There is significant international optimism that rail freight will play a huge part in the world-wide economic recovery over the next five years. The sector’s economic contribution has been valued at almost 250 billion US dollars, and is predicted to grow annually by two per cent in the next five years. These are the findings of a report examining the global activity of rail freight.
A report, published by Research and Markets, an American-based specialist in business analysis, has singled out rail freight as a significant area of commercial growth in the next five years. The report suggest that the global rail freight transport market was valued at 247.39 billion US Dollars in 2020, and anticipates a compound annual growth rate (CAGR) of around two per cent over the period 2021-2026. That makes rail freight a significant part of global economic recovery, and has investors taking note.
Global market trends
The report’s authors, Research and Markets, one of the world’s largest specialists in business analysts, have taken a world view of the rail freight sector, with a review of their domestic market in the first instance. “North America leads the global rail freight market”, says the company’s senior press manager Laura Wood. “Asia-Pacific is expected to overtake North America during the forecast period. Moreover, the rise in global trade and various trade agreements are boosting the global trade flows.”
While North America remains a mainstay of rail freight – typically moving three to four times as much market share by rail compared to European markets – the surge in rail is anticipated in Asian markets – such as the recently announced Indian initiative by Maersk. Clearly, the New Silk Road, facilitated by China’s Belt and Road initiative is a significant factor behind that expected Asia-Pacific growth.
Traditionally, North America’s freight-orientated railroad system has benefitted from a significant share of non-containerised cargo and liquid bulk, notably oil deliveries. However, according to the report, more boxed cargo is finding its way on to the rails, eroding the dominant position of long-distance trucking. “The growth of intermodal transport is boosting the transport of containerised cargo”, says Research and Markets. “Intermodal cargo is estimated to witness high growth over the forecast period.”
The report examines the longer-term returns investors can expect from rail freight, noting that average tonnage per train is up by 80 per cent in the last decade. That is a trend boosted by significantly heavier operations in North America and in specialist markets, such as bulk raw materials in Austrailia, where trains of several kilometres have become commonplace. “Rail freight companies continue to invest and reduce costs for customers”, says the report statement. “When shipping by rail, the lower interest costs for the tied-up capital partly cover the higher transportation costs, making rail freight a very cost-efficient shipping alternative.”

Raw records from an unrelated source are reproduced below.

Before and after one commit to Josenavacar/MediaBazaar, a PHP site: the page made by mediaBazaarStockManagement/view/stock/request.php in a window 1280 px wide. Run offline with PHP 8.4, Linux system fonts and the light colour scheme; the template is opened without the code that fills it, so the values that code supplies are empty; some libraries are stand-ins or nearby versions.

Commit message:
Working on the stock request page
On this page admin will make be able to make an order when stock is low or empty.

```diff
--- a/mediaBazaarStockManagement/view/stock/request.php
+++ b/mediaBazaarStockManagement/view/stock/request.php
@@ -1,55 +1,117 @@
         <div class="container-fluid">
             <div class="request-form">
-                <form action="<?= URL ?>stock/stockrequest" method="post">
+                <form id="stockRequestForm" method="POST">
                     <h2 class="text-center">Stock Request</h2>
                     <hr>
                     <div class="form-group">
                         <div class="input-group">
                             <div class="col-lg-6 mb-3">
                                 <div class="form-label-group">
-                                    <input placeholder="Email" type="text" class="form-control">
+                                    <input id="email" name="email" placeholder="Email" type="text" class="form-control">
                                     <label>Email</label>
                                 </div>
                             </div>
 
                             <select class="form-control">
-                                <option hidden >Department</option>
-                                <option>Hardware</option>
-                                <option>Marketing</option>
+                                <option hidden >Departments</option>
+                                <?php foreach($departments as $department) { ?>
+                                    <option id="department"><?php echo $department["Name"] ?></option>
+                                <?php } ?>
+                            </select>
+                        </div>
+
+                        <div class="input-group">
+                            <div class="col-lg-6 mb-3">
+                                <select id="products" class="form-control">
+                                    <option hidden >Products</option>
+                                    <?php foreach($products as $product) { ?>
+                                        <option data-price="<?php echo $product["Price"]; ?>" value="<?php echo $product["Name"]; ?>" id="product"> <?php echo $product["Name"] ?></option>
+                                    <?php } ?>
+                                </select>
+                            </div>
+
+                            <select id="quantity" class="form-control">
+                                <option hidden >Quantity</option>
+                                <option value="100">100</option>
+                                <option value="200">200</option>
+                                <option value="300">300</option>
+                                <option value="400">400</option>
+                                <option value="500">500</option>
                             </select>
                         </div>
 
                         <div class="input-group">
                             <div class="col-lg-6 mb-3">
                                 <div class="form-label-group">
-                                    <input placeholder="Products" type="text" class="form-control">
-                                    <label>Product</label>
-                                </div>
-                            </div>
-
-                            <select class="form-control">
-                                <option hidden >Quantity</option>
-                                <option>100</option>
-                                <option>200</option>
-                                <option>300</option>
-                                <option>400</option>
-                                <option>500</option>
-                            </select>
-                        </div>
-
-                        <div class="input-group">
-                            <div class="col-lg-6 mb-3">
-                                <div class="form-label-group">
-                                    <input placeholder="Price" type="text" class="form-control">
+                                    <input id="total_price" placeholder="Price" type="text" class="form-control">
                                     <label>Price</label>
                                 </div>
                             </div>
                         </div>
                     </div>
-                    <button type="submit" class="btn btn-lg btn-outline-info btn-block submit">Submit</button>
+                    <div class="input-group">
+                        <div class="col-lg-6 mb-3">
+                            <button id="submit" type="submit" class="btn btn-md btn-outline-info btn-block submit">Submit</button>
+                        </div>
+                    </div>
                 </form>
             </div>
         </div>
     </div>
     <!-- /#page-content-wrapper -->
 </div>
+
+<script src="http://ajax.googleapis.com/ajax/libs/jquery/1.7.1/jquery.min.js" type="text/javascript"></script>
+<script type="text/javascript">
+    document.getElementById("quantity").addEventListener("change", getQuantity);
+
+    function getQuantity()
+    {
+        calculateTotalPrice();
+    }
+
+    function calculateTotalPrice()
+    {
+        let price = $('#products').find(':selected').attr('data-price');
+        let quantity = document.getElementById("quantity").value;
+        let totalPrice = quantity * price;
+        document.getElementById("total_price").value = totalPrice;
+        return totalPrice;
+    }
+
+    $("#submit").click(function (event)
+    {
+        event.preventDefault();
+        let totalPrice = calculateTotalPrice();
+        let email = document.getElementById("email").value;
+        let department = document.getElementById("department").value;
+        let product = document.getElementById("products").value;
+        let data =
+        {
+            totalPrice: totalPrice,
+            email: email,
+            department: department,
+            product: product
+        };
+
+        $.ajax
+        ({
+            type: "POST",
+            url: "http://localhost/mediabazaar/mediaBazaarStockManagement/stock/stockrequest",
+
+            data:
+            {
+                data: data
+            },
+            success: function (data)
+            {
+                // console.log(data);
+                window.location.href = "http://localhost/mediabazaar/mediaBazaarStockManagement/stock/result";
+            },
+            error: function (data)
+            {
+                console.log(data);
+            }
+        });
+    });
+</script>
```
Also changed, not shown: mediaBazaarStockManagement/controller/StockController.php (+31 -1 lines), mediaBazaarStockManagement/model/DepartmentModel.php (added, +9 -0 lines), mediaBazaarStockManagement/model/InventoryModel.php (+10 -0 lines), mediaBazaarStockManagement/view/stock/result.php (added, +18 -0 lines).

Increased economic integration
While rail freight can play a role in globalisation, the report notes that in many regions, rail freight is a factor in developing local economies. “In some regions of Central Asia, Eastern Europe, South Asia, Southeast Asia, and Sub-Saharan Africa characterised by groupings of many small countries, rail freight can increase economic integration by providing access to international and regional markets and connecting landlocked countries”, it says.
However, the report offers some caution to would-be investors, noting that the sector does not have the logistics field to itself. “The rail freight transport market is moderately consolidated in nature, with a mix of global and local players”, it says. “According to industry sources, the rail industry is facing huge competition from road and air.”
Nevertheless, factors such as the global pandemic and climate change legislation are working in favour of rail freight. “The COVID-19 crisis has resulted in the shortage of truck drivers, restriction on sea and air transport in many countries and regions”, says the report. “The cost of transportation through truck, sea or air has sharply risen as compared to rail freight costs. This has made the shift to rail fright a supply chain advantage.”
The report cites diverse sources including French national operator SNCF and Japan Freight Railway Company. Also among the contributors are DB Cargo and Geneese and Wyoming, the parent company of Freightliner in the UK.